Erik Horne on the OKC Blue signing KJ McDaniels: “The Oklahoma City Blue announced it retained the returning player rights of K.J. McDaniels from the Grant Rapids Drive on Monday in exchange for the returning player rights of Daniel Hamilton and its first-round draft pick. McDaniels, a 6-foot-6, 205-pound guard, averaged 16.2 points, 7.1 rebounds and 1.1 assists in 27.4 minutes per game for the Drive last season. McDaniels has played in 148 career NBA games with Philadelphia, Houston and Brooklyn, averaging 5.3 points and 2.2 rebounds per game. McDaniels last played in the NBA in 2016-17 with Brooklyn, but made $100,000 with Toronto last season.”
ESPN has Steven Adams has the 47th best player in the NBA in 2018-19: “In the ever-evolving NBA, Adams doesn’t fit the mold for a big man. He’s a brute, setting vicious screens and playing with a raw physicality. But he doesn’t shoot anything outside of eight feet and doesn’t handle the ball unless he’s giving it right back to a playmaker. He is probably the best offensive rebounder in the game, a top-level pick-and-roll finisher and about as unselfish and self-deprecating as they come, making him a near perfect teammate for Russell Westbrook.”
David Aldridge (NBA.com) on Andre Roberson preparing for a fresh start after injury: “The 26-year-old Roberson will be with the team when camp begins. He has been with the Thunder all summer and been on the floor doing drill work and shooting, though he is not yet cleared for either contact work or five on five play. The Thunder will obviously be conservative with him as he nears his return to play. But the important part is that Roberson is progressing toward a return. It’s simple: OKC craters defensively when he isn’t on the court. When Roberson was on the court last season, the Thunder’s Defensive Rating was 96.4. When he was off the floor, that number soared to 107.6.”

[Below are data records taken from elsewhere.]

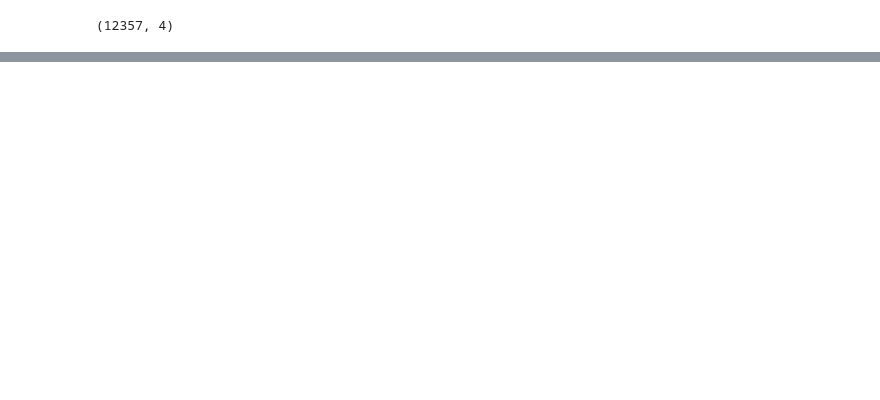
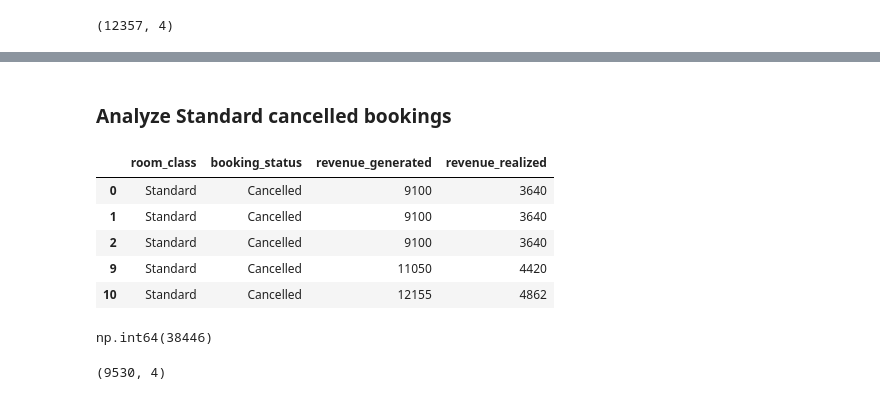
Before and after one commit to Bhuvi128/Hospitality-Revenue-Optimization-Data-analysis, a Jupyter notebook: Hospitality Revenue Optimzation.ipynb, the cells around one changed output, grey strips where cells are left out. Saved outputs shown, nothing was run; the diff lists cells and outputs as text; code cells hidden in the pictures; blank space fills up the shorter version.

```diff
--- a/Hospitality Revenue Optimzation.ipynb
+++ b/Hospitality Revenue Optimzation.ipynb
@@ -563,2 +607,22 @@ indicating higher refunds for cancelled bookings
 2. There is no outliers for both revenue generated and realized for cancelled bookings, indicating there is no exceptionally extreme revenues.
 3. So reducing refunds and following strict cancellation policies may reduce revenue loss due to cancelled bookings.
+# %% [markdown]
+### Analyze Standard cancelled bookings
+# %%
+Standard_cancelled = cancelled_book_rooms[cancelled_book_rooms['room_class'] == 'Standard']
+Standard_cancelled.head()
+# %% [output]
+|  | room_class | booking_status | revenue_generated | revenue_realized |
+| 0 | Standard | Cancelled | 9100 | 3640 |
+| 1 | Standard | Cancelled | 9100 | 3640 |
+| 2 | Standard | Cancelled | 9100 | 3640 |
+| 9 | Standard | Cancelled | 11050 | 4420 |
+| 10 | Standard | Cancelled | 12155 | 4862 |
+# %%
+room_class_vc['Standard']
+# %% [output]
+np.int64(38446)
+# %%
+Standard_cancelled.shape
+# %% [output]
+(9530, 4)
```
Also changed, not shown: parts of 32 cells of this notebook, 1 other file.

Nick Gallo on the growth and importance of Steven Adams: “If Adams takes another step forward this offseason, the Thunder will feel quite confident in its ability to make a charge at the top of the Western Conference. Much like Collison in years past, part of Adams’ duty is to be the quarterback of the defense, talking out coverages to his four teammates on the floor throughout the possession. Last season, there were bouts of inconsistency that struck the team in injurious ways – preventing the group from getting enough stops to win. “It just comes down to our chemistry,” Adams said. “Obviously, if you play long enough with a player, you understand their tendencies and whatnot – all those small different things, especially on the defensive end.” Adams’ focus in 2018-19 is to help build a defensive cohesion within the system that is lasting and can be replicated on a night to night basis through energy and effort. At the heart of everything on both ends, Adams’ presence and his natural energy can keep everyone on the same page to get the job done – possession by possession.”
Robby Kalland (Dime Magazine) on the Thunder’s falling projected win total: “Not too much has changed over the last month in terms of who is on the 30 rosters, but heavy action, injury updates, and more have caused some numbers to rise and fall over the past month. The biggest risers from Aug. 5 to now at Westgate are the Bulls, up 2.5 games from 27.5 to 30, and the Rockets, Spurs, and Celtics, each up 1.5 games from open. The biggest drops have come for the Thunder, down 2 games from 50.5 to 48.5, the Grizzlies, down 1.5 games, and the Knicks, down 1 game. Many teams have stayed pat or moved slightly, with most movements going towards the Over, unsurprisingly as most fans bet optimistically about their team.”
Jeff Siegel (Forbes) on the NBA’s updated projections for future salary caps: “The NBA has released new salary cap projections to their teams, The Athletic’s Shams Charania reported Monday night. The latest projections don’t move the cap for the 2019-20 season, but both the cap and luxury tax threshold were raised by $2 million for the 2020-21 season over the last projections, which were reportedly released to teams at the end of June, when the 2018-19 numbers were finalized. Every change in the projected salary cap updates maximum contracts, the various over-the-cap exceptions, and a host of other details teams have to know inside and out to navigate the unpredictable world of free agency. It has to be noted at the beginning of any conversation about the 2020 salary cap that the league office has been notoriously inaccurate in their financial projections more than one year in advance. As one can imagine, predicting how all thirty teams will spend their available money over the next two years is nearly impossible, to say nothing of projecting Basketball Related Income between now and July 2020.”
Around the League: The Clippers have hired SI writer Lee Jenkins…. Kevin Durant wants to play in Los Angeles — for the Rams…. Marcus Smart pays tribute to his mom after losing her battle with cancer…. The Spurs have hired Brent Barry to a front office position…. NBA players react to Dwyane Wade returning…. Five teams that could target a Jimmy Butler trade…. Does Daryl Morey have one more trick up his sleeve?